Second, whereas prosecutors had once considered 9 factors, now there were 10. What was this extra factor? It was, as set forth in USAM 9-28.900, the corporation’s “timely and voluntary disclosure” of wrongdoing. In the past, “voluntary disclosure” and “cooperation” had been considered as one factor. Now, however, the Department had elected to separate the two concepts. Why the sudden change? In a November speech introducing the revised Principles, Yates explained, “We made this change to emphasize that while the concepts of voluntary disclosure and cooperation are related, they are distinct factors to be given separate consideration in charging decisions.”
Consider the implications of this “new” prong: Prior to the implementation of the Yates Memo, a corporation that voluntarily disclosed wrongdoing but then failed to fully cooperate in a subsequent investigation would be eligible for partial credit. Today, that same corporation would receive no “cooperation” credit whatsoever, but still be eligible for “voluntary disclosure” credit under USAM 9-28.900. How is this anything more than an exercise in semantics?

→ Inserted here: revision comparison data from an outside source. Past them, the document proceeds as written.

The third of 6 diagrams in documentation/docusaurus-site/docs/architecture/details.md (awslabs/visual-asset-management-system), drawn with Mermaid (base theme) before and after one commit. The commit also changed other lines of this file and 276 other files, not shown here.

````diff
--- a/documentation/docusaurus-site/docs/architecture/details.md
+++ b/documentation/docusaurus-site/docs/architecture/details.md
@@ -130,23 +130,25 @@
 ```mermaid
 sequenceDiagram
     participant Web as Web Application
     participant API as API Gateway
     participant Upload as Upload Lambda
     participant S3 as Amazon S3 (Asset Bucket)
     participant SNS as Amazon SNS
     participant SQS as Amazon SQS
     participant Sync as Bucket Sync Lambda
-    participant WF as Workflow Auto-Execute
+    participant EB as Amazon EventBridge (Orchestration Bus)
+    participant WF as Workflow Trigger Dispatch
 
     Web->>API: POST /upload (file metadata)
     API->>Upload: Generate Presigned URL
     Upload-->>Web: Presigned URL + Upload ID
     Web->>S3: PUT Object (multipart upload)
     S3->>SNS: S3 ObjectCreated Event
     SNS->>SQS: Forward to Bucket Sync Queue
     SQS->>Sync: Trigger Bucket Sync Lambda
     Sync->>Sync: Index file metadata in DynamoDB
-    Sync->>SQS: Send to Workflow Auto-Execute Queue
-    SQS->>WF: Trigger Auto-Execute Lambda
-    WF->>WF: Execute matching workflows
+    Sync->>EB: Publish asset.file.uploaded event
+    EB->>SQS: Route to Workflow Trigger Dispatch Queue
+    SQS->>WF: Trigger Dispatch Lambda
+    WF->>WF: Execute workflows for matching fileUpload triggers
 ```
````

As skeptics have already pointed out, it remains an open question how much the Yates Memo has altered practice among prosecutors and corporate investigators. We have yet to witness a tsunami of individual prosecutions. One would hardly expect there to be, given the well-established difficulty in proving mens rea and establishing responsibility for complex transactions after the fact. At the same time, the DOJ’s rhetoric has hit a nerve. White-collar defense attorneys have dutifully warned their corporate clients to proceed more carefully in investigating misconduct, and the DOJ’s Fraud Division is informally requiring corporate targets to certify that they have undertaken their best efforts to uncover and identify culpable individuals.
There is yet hope for corporate prosecutions. The DOJ’s Fraud section has implemented a pilot program for FCPA cases that may prove more productive, and alternative tools may further aid in identifying individual offenders. Nevertheless, when we look back ten years from now, it seems doubtful that we will see the Yates Memo as the stick it purported to be.

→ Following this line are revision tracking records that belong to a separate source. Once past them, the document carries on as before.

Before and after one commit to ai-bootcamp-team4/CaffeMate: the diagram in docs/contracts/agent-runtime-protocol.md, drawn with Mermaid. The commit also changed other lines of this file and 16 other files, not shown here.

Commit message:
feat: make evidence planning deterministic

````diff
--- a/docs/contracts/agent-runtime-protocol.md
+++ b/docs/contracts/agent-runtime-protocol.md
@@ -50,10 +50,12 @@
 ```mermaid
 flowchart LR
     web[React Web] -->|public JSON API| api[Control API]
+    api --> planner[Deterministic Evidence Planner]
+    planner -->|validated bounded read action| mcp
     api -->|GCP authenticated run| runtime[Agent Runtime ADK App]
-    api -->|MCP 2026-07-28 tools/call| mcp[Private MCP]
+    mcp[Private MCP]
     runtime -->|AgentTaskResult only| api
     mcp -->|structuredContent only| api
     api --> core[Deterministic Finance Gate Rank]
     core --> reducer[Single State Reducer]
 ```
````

 Joseph W. Yockey, Beyond Yates: From Engagement to Accountability in Corporate Crime, 12 NYU J.L. & Bus. 407, 408 (2016).
 For a critique of Yates’s analogy to the narcotics trafficking context, see Elizabeth E. Joh & Thomas W. Joo, The Corporation as Snitch: The New DOJ Guidelines on Prosecuting White Collar Crime, 101Va. L. Rev. Online 51 (2015).
Miriam Baer is a Professor at Brooklyn Law School. Professor Baer teaches in the areas of corporate law, white collar crime, criminal law and criminal procedure. Professor Baer’s scholarship, which focuses on organizational wrongdoing in public and private settings, has twice been selected for the prestigious Stanford-Yale-Harvard Junior Faculty Forum.
The views, opinions and positions expressed within all posts are those of the author alone and do not represent those of the Program on Corporate Compliance and Enforcement or of New York University School of Law. The accuracy, completeness and validity of any statements made within this article are not guaranteed. We accept no liability for any errors, omissions or representations. The copyright of this content belongs to the author and any liability with regards to infringement of intellectual property rights remains with them.